In a shop just southeast of Indianapolis, Bob Gold and two full-time employees restore steam engines built nearly 100 years ago. They'll tackle just about any job.

"Whatever somebody wants us to do, we'll attempt it," Bob says. "What we do is as simple as putting in a set of tubes, to taking an engine that looks like a refugee from the scrap yard, and making it a running engine again. We do repairs to fireboxes, make tanks and bunkers, and we'll do oddball jobs. We do a good bit of boiler repair. That's heavier work, and harder, but it's something that most people don't feel confident doing themselves."

B&B Steam Restoration was founded about seven years ago by Bob and partner Barry Moorman (who's no longer with the company). Bob's involvement with steam engines, though, goes back more than 20 years.



"I've been going to steam shows for as long as I can remember. My grandfather was very mechanical, and he was a steam enthusiast," Bob says. "He had been an operator of steam engines in the 1920s and 1930s. He always talked about wanting an engine ... well, he finally bought one, but he never saw it run."

That engine - a 1919 60 hp Case - is Bob's now.
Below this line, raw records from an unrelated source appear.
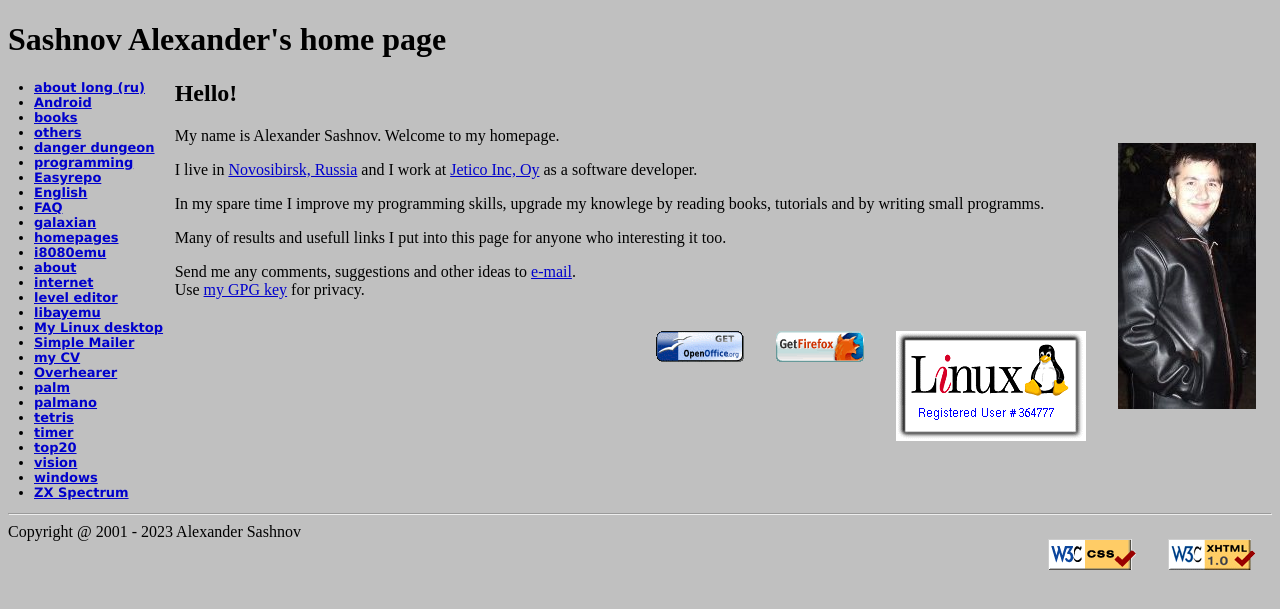
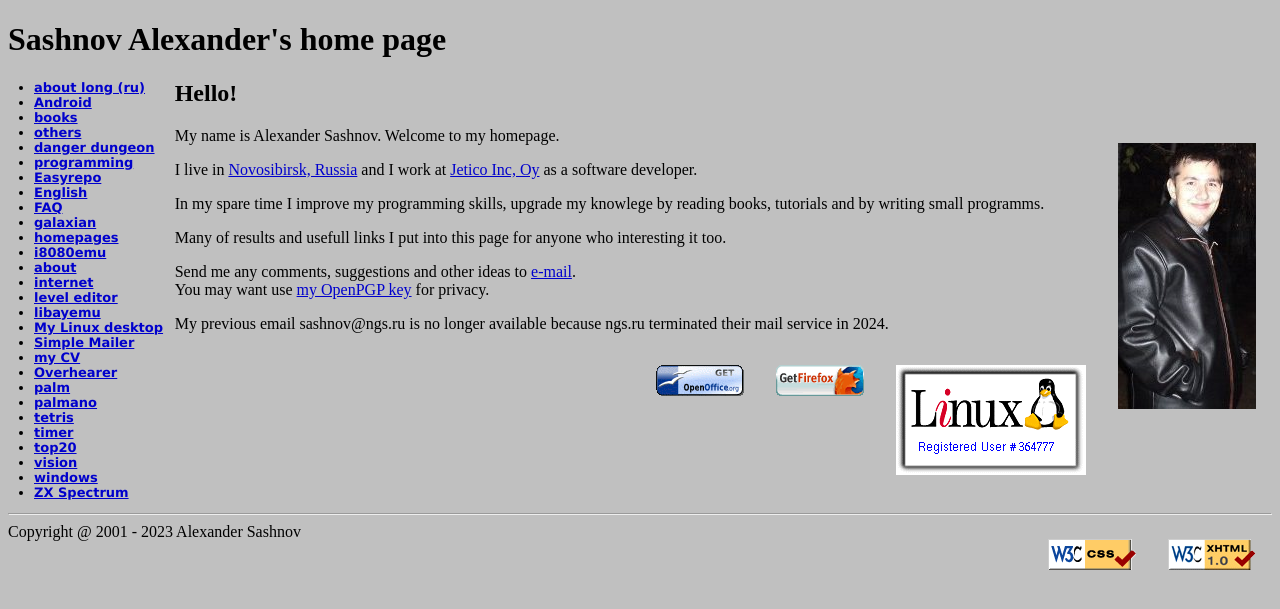
Before and after one commit to asashnov/asashnov.github.io, a Jekyll site: the page built from index.html, in a window 1280 px wide. Shown: the top 609 px of the page. Built offline with Jekyll 4.4.1, drawn with Linux system fonts in a browser that asks for light colours.

Commit message:
Update OpenPGP public key: upload for asashnov@rambler.ru

```diff
--- a/index.html
+++ b/index.html
@@ -35,8 +35,10 @@ who interesting it too.
 <p>
 Send me any comments, suggestions and other ideas to
 <a href="mailto:asashnov@rambler.ru">e-mail</a>.<br />
-Use <a href="files/my_gpg_public.key">my GPG key</a> for privacy.
+You may want use <a href="files/asashnov.pgp">my OpenPGP key</a> for privacy.
 </p>
+
+<p>My previous email sashnov@ngs.ru is no longer available because ngs.ru terminated their mail service in 2024.</p>
 
 {% include linux_registered.html %}
 
```
Also changed, not shown: 2 other files.
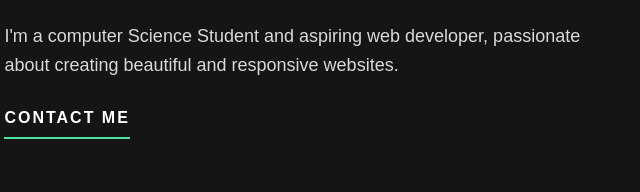
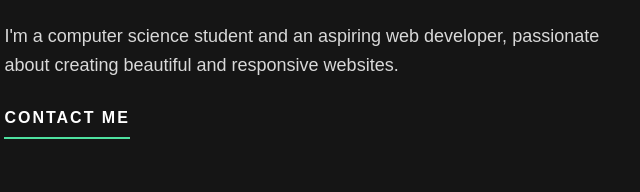
Before and after one commit to afulukweamanda/amanda-portolio, a plain HTML site: page index.html in a window 1280 px wide. Shown: the part 351-543 px from the top of the page, 98-738 px from the left. Drawn offline with Linux system fonts and the light colour scheme.

```diff
--- a/index.html
+++ b/index.html
@@ -20,7 +20,7 @@
              <section class="hero">
                 <div class="hero-content">
                     <h1>Nice to meet you! I'm <span>Amanda.</span></h1>
-                    <p>I'm a computer Science Student and aspiring web developer, passionate about creating beautiful and responsive websites.</p>
+                    <p>I'm a computer science student and an aspiring web developer, passionate about creating beautiful and responsive websites.</p>
                     <a href="#contact" class="contact-btn">CONTACT ME</a>
                 </div>
                 <div class="hero-image">
```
The vintage steamer is up and running now, but Bob seldom has time to play.